- [WHAT IS BEING ASKED] Give back the data exactly, with no images.

- [Image comparison data]
=== Section Start ===
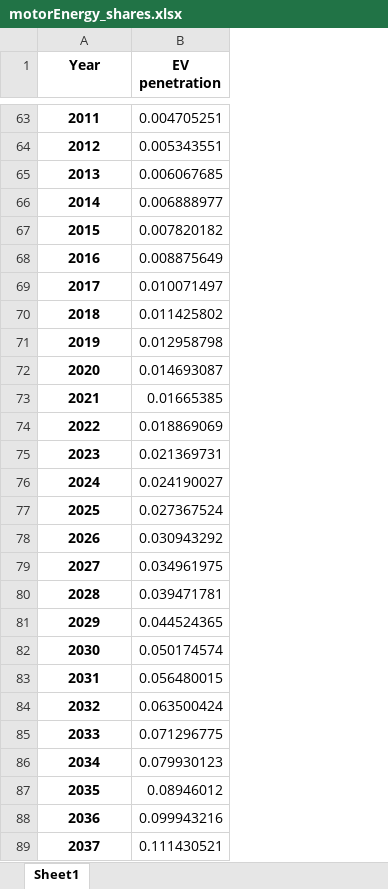
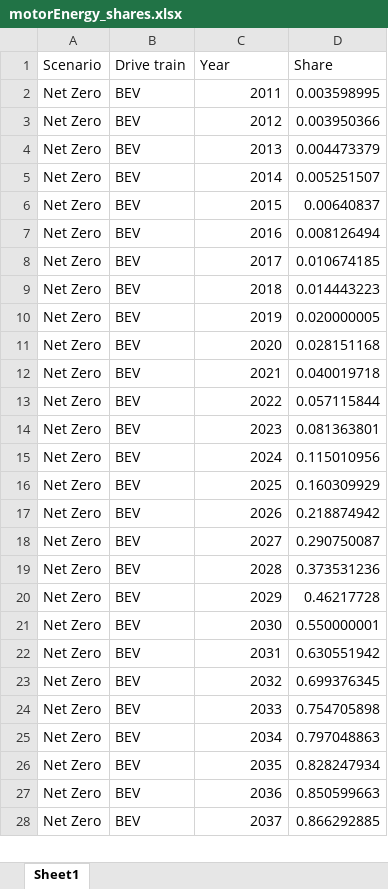
Before and after one commit to fernaag/product_component_model, an Excel workbook: data/motorEnergy_shares.xlsx, sheet Sheet1, drawn as a sheet; only a part is shown, gaps mark what is left out; values as stored, in another font and other column widths than the file's, no borders; removed rows and columns are numbered as before the commit, all else as after; the diff covers the shown part only; the diff names each change by its address in the sheet, - before the commit and + after, or states it on an @@ line.

```diff
--- a/data/motorEnergy_shares.xlsx (sheet Sheet1)
+++ b/data/motorEnergy_shares.xlsx (sheet Sheet1)
+column A (Scenario), rows 2-28: all Net Zero
+column B (Drive train), rows 2-28: all BEV
-column B (EV penetration), rows 63-89: 0.004705251 | 0.005343551 | 0.006067685 | 0.006888977 | 0.007820182 | 0.008875649 | 0.010071497 | 0.011425802 | 0.012958798 | 0.014693087 | 0.01665385 | 0.018869069 | 0.021369731 | 0.024190027 | 0.027367524 | 0.030943292 | 0.034961975 | 0.039471781 | 0.044524365 | 0.050174574 | 0.056480015 | 0.063500424 | 0.071296775 | 0.079930123 | 0.08946012 | 0.099943216 | 0.111430521
+column D (Share), rows 2-28: 0.003598995 | 0.003950366 | 0.004473379 | 0.005251507 | 0.00640837 | 0.008126494 | 0.010674185 | 0.014443223 | 0.020000005 | 0.028151168 | 0.040019718 | 0.057115844 | 0.081363801 | 0.115010956 | 0.160309929 | 0.218874942 | 0.290750087 | 0.373531236 | 0.46217728 | 0.550000001 | 0.630551942 | 0.699376345 | 0.754705898 | 0.797048863 | 0.828247934 | 0.850599663 | 0.866292885
@@ C1 bold: on → off, alignment: center → left @@
@@ C2:C28 bold: on → off, alignment: center → right @@
```
Also changed, not shown: 61 removed rows and cell formats elsewhere in this sheet, data/Global_stock.xlsx, 2 other files.
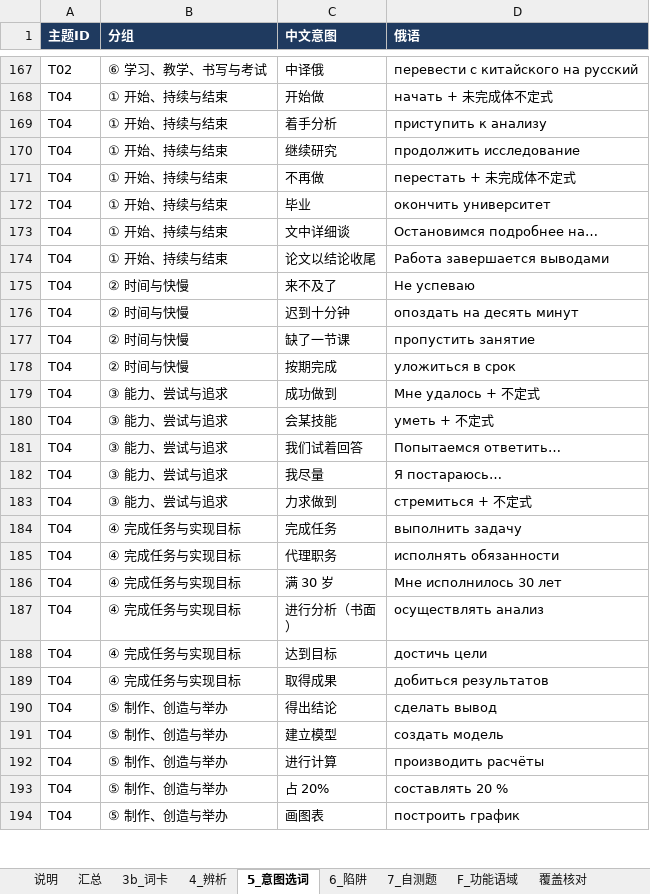
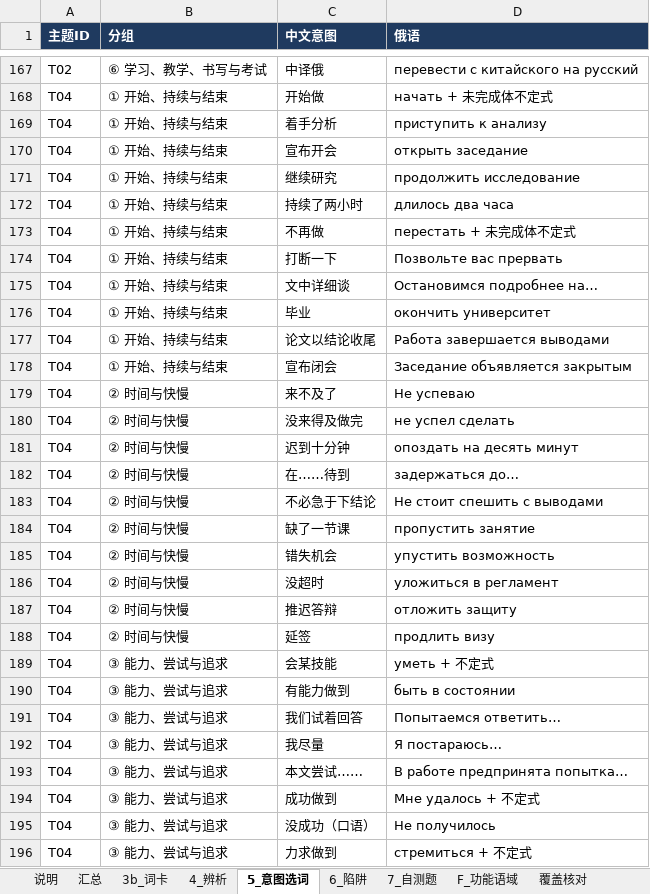
Before and after one commit to alice860/get_standards, an Excel workbook: russian_maps/P3_主题数据.xlsx, sheet 5_意图选词, drawn as a sheet; only a part is shown, gaps mark what is left out; the shorter side is filled out with more unchanged rows; values as stored, in another font and other column widths than the file's, no borders; addresses are those after the commit; the diff covers the shown part only; the diff names each change by its address in the sheet, - before the commit and + after, or states it on an @@ line.

```diff
--- a/russian_maps/P3_主题数据.xlsx (sheet 5_意图选词)
+++ b/russian_maps/P3_主题数据.xlsx (sheet 5_意图选词)
+row 170: T04 | ① 开始、持续与结束 | 宣布开会 | открыть заседание
+row 172: T04 | ① 开始、持续与结束 | 持续了两小时 | длилось два часа
+row 174: T04 | ① 开始、持续与结束 | 打断一下 | Позвольте вас прервать
@@ row 173 moved to row 175: T04 @@
+row 178: T04 | ① 开始、持续与结束 | 宣布闭会 | Заседание объявляется закрытым
+row 180: T04 | ② 时间与快慢 | 没来得及做完 | не успел сделать
+row 182: T04 | ② 时间与快慢 | 在……待到 | задержаться до…
+row 183: T04 | ② 时间与快慢 | 不必急于下结论 | Не стоит спешить с выводами
+row 185: T04 | ② 时间与快慢 | 错失机会 | упустить возможность
-C186 (中文意图): 按期完成
+C186 (中文意图): 没超时
-D186 (俄语): уложиться в срок
+D186 (俄语): уложиться в регламент
+row 187: T04 | ② 时间与快慢 | 推迟答辩 | отложить защиту
+row 188: T04 | ② 时间与快慢 | 延签 | продлить визу
+row 190: T04 | ③ 能力、尝试与追求 | 有能力做到 | быть в состоянии
+row 193: T04 | ③ 能力、尝试与追求 | 本文尝试…… | В работе предпринята попытка…
@@ row 179 moved to row 194: T04 @@
+row 195: T04 | ③ 能力、尝试与追求 | 没成功（口语） | Не получилось
```
Also changed, not shown: 14 added rows, 1 removed row and 10 edited cells elsewhere in this sheet, sheet 3b_词卡, sheet 4_辨析, sheet 7_自测题, sheet 6_陷阱, 13 other files.
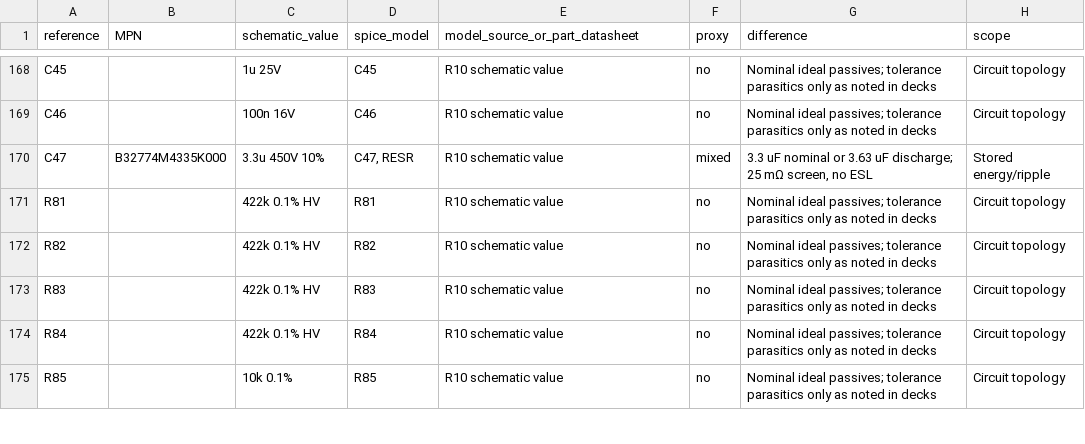
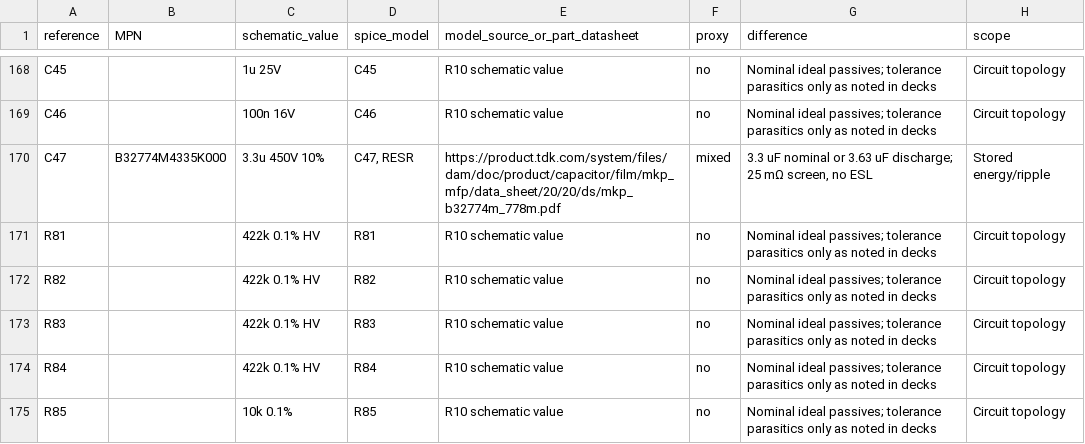
Before and after one commit to langxie29-cpu/QS30-driver, a CSV file: projects/NXT-M3/r11/SCHEMATIC_TO_SIMULATION_MAP.csv, drawn as a sheet; only a part is shown, gaps mark what is left out.

```diff
--- a/projects/NXT-M3/r11/SCHEMATIC_TO_SIMULATION_MAP.csv
+++ b/projects/NXT-M3/r11/SCHEMATIC_TO_SIMULATION_MAP.csv
@@ -169,3 +169,3 @@ C45,,1u 25V,C45,R10 schematic value,no,Nominal ideal passives; tolerance parasit
 C46,,100n 16V,C46,R10 schematic value,no,Nominal ideal passives; tolerance parasitics only as noted in decks,Circuit topology
-C47,B32774M4335K000,3.3u 450V 10%,"C47, RESR",R10 schematic value,mixed,"3.3 uF nominal or 3.63 uF discharge; 25 mΩ screen, no ESL",Stored energy/ripple
+C47,B32774M4335K000,3.3u 450V 10%,"C47, RESR",https://product.tdk.com/system/files/dam/doc/product/capacitor/film/mkp_mfp/data_sheet/20/20/ds/mkp_b32774m_778m.pdf,mixed,"3.3 uF nominal or 3.63 uF discharge; 25 mΩ screen, no ESL",Stored energy/ripple
 R81,,422k 0.1% HV,R81,R10 schematic value,no,Nominal ideal passives; tolerance parasitics only as noted in decks,Circuit topology
```
Also changed, not shown: 2 other files.
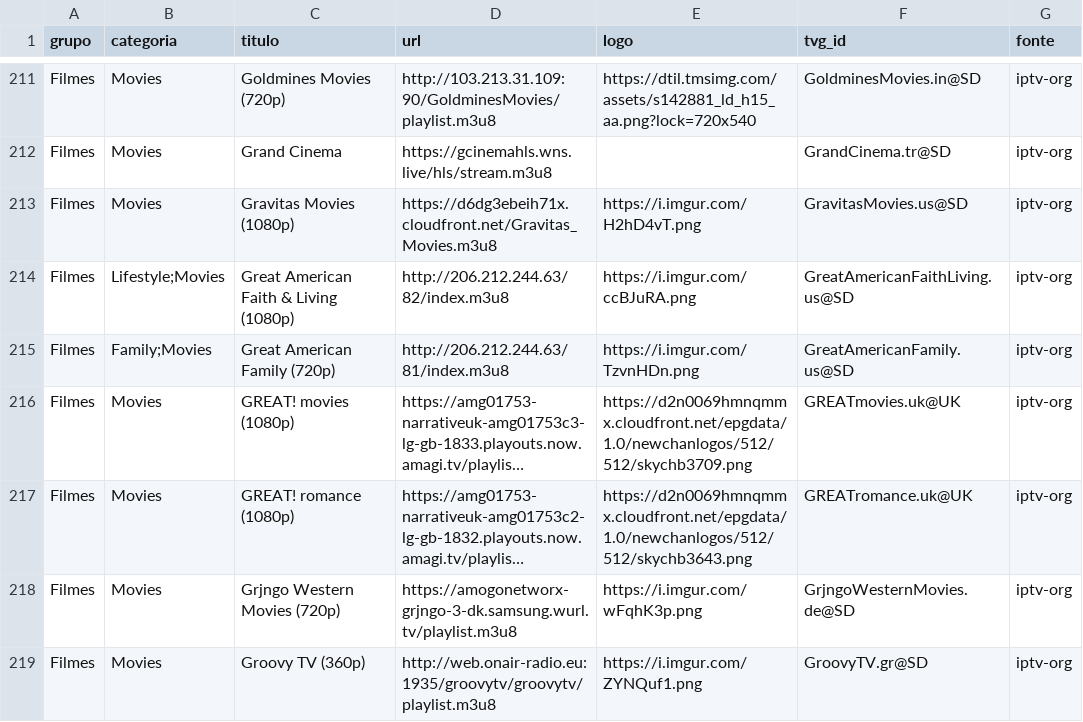
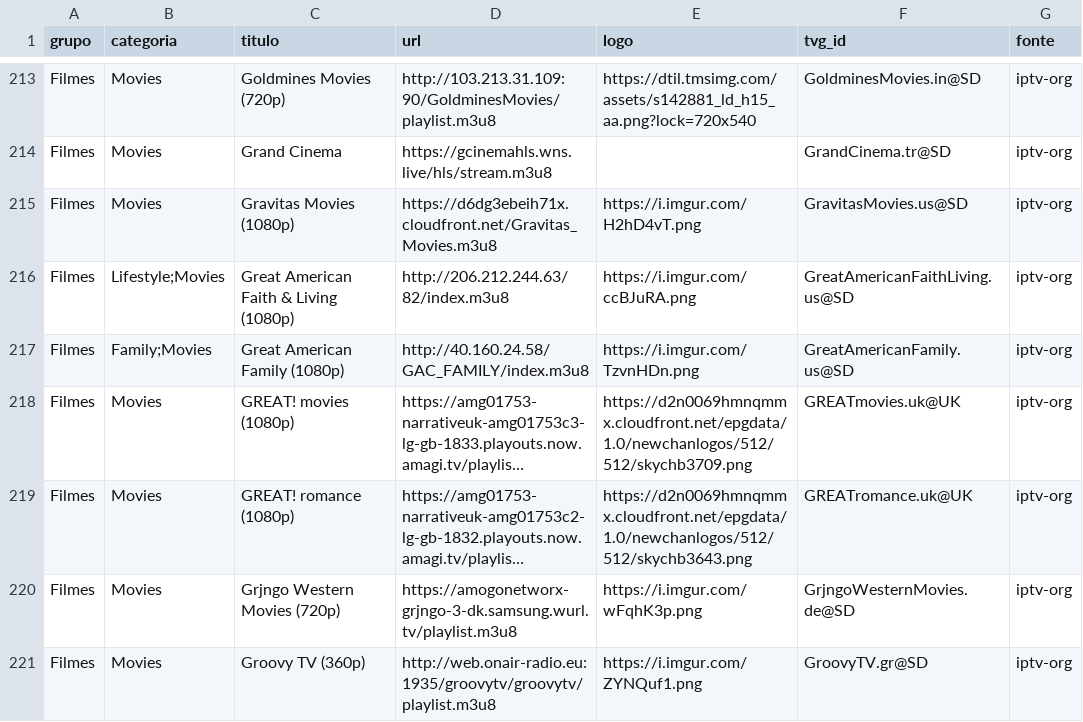
Before and after one commit to kaykewf13/animeout, a CSV file: sources/iptv_org_vod.csv, drawn as a sheet; only a part is shown, gaps mark what is left out; long unchanged cells end in …; addresses are those after the commit; the diff covers the shown part only; the diff names each change by its address in the sheet, - before the commit and + after, or states it on an @@ line.

```diff
--- a/sources/iptv_org_vod.csv
+++ b/sources/iptv_org_vod.csv
-C217 (titulo): Great American Family (720p)
+C217 (titulo): Great American Family (1080p)
-D217 (url): http://206.212.244.63/81/index.m3u8
+D217 (url): http://40.160.24.58/GAC_FAMILY/index.m3u8
```
Also changed, not shown: 10 added rows, 1 removed row and 6 edited cells elsewhere in this file, 2 other files.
=== Section End ===
- [SOLUTION FOR THIS PROBLEM]
Before and after one commit to fernaag/product_component_model, an Excel workbook: data/motorEnergy_shares.xlsx, sheet Sheet1, drawn as a sheet; only a part is shown, gaps mark what is left out; values as stored, in another font and other column widths than the file's, no borders; removed rows and columns are numbered as before the commit, all else as after; the diff covers the shown part only; the diff names each change by its address in the sheet, - before the commit and + after, or states it on an @@ line.

```diff
--- a/data/motorEnergy_shares.xlsx (sheet Sheet1)
+++ b/data/motorEnergy_shares.xlsx (sheet Sheet1)
+column A (Scenario), rows 2-28: all Net Zero
+column B (Drive train), rows 2-28: all BEV
-column B (EV penetration), rows 63-89: 0.004705251 | 0.005343551 | 0.006067685 | 0.006888977 | 0.007820182 | 0.008875649 | 0.010071497 | 0.011425802 | 0.012958798 | 0.014693087 | 0.01665385 | 0.018869069 | 0.021369731 | 0.024190027 | 0.027367524 | 0.030943292 | 0.034961975 | 0.039471781 | 0.044524365 | 0.050174574 | 0.056480015 | 0.063500424 | 0.071296775 | 0.079930123 | 0.08946012 | 0.099943216 | 0.111430521
+column D (Share), rows 2-28: 0.003598995 | 0.003950366 | 0.004473379 | 0.005251507 | 0.00640837 | 0.008126494 | 0.010674185 | 0.014443223 | 0.020000005 | 0.028151168 | 0.040019718 | 0.057115844 | 0.081363801 | 0.115010956 | 0.160309929 | 0.218874942 | 0.290750087 | 0.373531236 | 0.46217728 | 0.550000001 | 0.630551942 | 0.699376345 | 0.754705898 | 0.797048863 | 0.828247934 | 0.850599663 | 0.866292885
@@ C1 bold: on → off, alignment: center → left @@
@@ C2:C28 bold: on → off, alignment: center → right @@
```
Also changed, not shown: 61 removed rows and cell formats elsewhere in this sheet, data/Global_stock.xlsx, 2 other files.
Before and after one commit to alice860/get_standards, an Excel workbook: russian_maps/P3_主题数据.xlsx, sheet 5_意图选词, drawn as a sheet; only a part is shown, gaps mark what is left out; the shorter side is filled out with more unchanged rows; values as stored, in another font and other column widths than the file's, no borders; addresses are those after the commit; the diff covers the shown part only; the diff names each change by its address in the sheet, - before the commit and + after, or states it on an @@ line.

```diff
--- a/russian_maps/P3_主题数据.xlsx (sheet 5_意图选词)
+++ b/russian_maps/P3_主题数据.xlsx (sheet 5_意图选词)
+row 170: T04 | ① 开始、持续与结束 | 宣布开会 | открыть заседание
+row 172: T04 | ① 开始、持续与结束 | 持续了两小时 | длилось два часа
+row 174: T04 | ① 开始、持续与结束 | 打断一下 | Позвольте вас прервать
@@ row 173 moved to row 175: T04 @@
+row 178: T04 | ① 开始、持续与结束 | 宣布闭会 | Заседание объявляется закрытым
+row 180: T04 | ② 时间与快慢 | 没来得及做完 | не успел сделать
+row 182: T04 | ② 时间与快慢 | 在……待到 | задержаться до…
+row 183: T04 | ② 时间与快慢 | 不必急于下结论 | Не стоит спешить с выводами
+row 185: T04 | ② 时间与快慢 | 错失机会 | упустить возможность
-C186 (中文意图): 按期完成
+C186 (中文意图): 没超时
-D186 (俄语): уложиться в срок
+D186 (俄语): уложиться в регламент
+row 187: T04 | ② 时间与快慢 | 推迟答辩 | отложить защиту
+row 188: T04 | ② 时间与快慢 | 延签 | продлить визу
+row 190: T04 | ③ 能力、尝试与追求 | 有能力做到 | быть в состоянии
+row 193: T04 | ③ 能力、尝试与追求 | 本文尝试…… | В работе предпринята попытка…
@@ row 179 moved to row 194: T04 @@
+row 195: T04 | ③ 能力、尝试与追求 | 没成功（口语） | Не получилось
```
Also changed, not shown: 14 added rows, 1 removed row and 10 edited cells elsewhere in this sheet, sheet 3b_词卡, sheet 4_辨析, sheet 7_自测题, sheet 6_陷阱, 13 other files.
Before and after one commit to langxie29-cpu/QS30-driver, a CSV file: projects/NXT-M3/r11/SCHEMATIC_TO_SIMULATION_MAP.csv, drawn as a sheet; only a part is shown, gaps mark what is left out.

```diff
--- a/projects/NXT-M3/r11/SCHEMATIC_TO_SIMULATION_MAP.csv
+++ b/projects/NXT-M3/r11/SCHEMATIC_TO_SIMULATION_MAP.csv
@@ -169,3 +169,3 @@ C45,,1u 25V,C45,R10 schematic value,no,Nominal ideal passives; tolerance parasit
 C46,,100n 16V,C46,R10 schematic value,no,Nominal ideal passives; tolerance parasitics only as noted in decks,Circuit topology
-C47,B32774M4335K000,3.3u 450V 10%,"C47, RESR",R10 schematic value,mixed,"3.3 uF nominal or 3.63 uF discharge; 25 mΩ screen, no ESL",Stored energy/ripple
+C47,B32774M4335K000,3.3u 450V 10%,"C47, RESR",https://product.tdk.com/system/files/dam/doc/product/capacitor/film/mkp_mfp/data_sheet/20/20/ds/mkp_b32774m_778m.pdf,mixed,"3.3 uF nominal or 3.63 uF discharge; 25 mΩ screen, no ESL",Stored energy/ripple
 R81,,422k 0.1% HV,R81,R10 schematic value,no,Nominal ideal passives; tolerance parasitics only as noted in decks,Circuit topology
```
Also changed, not shown: 2 other files.
Before and after one commit to kaykewf13/animeout, a CSV file: sources/iptv_org_vod.csv, drawn as a sheet; only a part is shown, gaps mark what is left out; long unchanged cells end in …; addresses are those after the commit; the diff covers the shown part only; the diff names each change by its address in the sheet, - before the commit and + after, or states it on an @@ line.

```diff
--- a/sources/iptv_org_vod.csv
+++ b/sources/iptv_org_vod.csv
-C217 (titulo): Great American Family (720p)
+C217 (titulo): Great American Family (1080p)
-D217 (url): http://206.212.244.63/81/index.m3u8
+D217 (url): http://40.160.24.58/GAC_FAMILY/index.m3u8
```
Also changed, not shown: 10 added rows, 1 removed row and 6 edited cells elsewhere in this file, 2 other files.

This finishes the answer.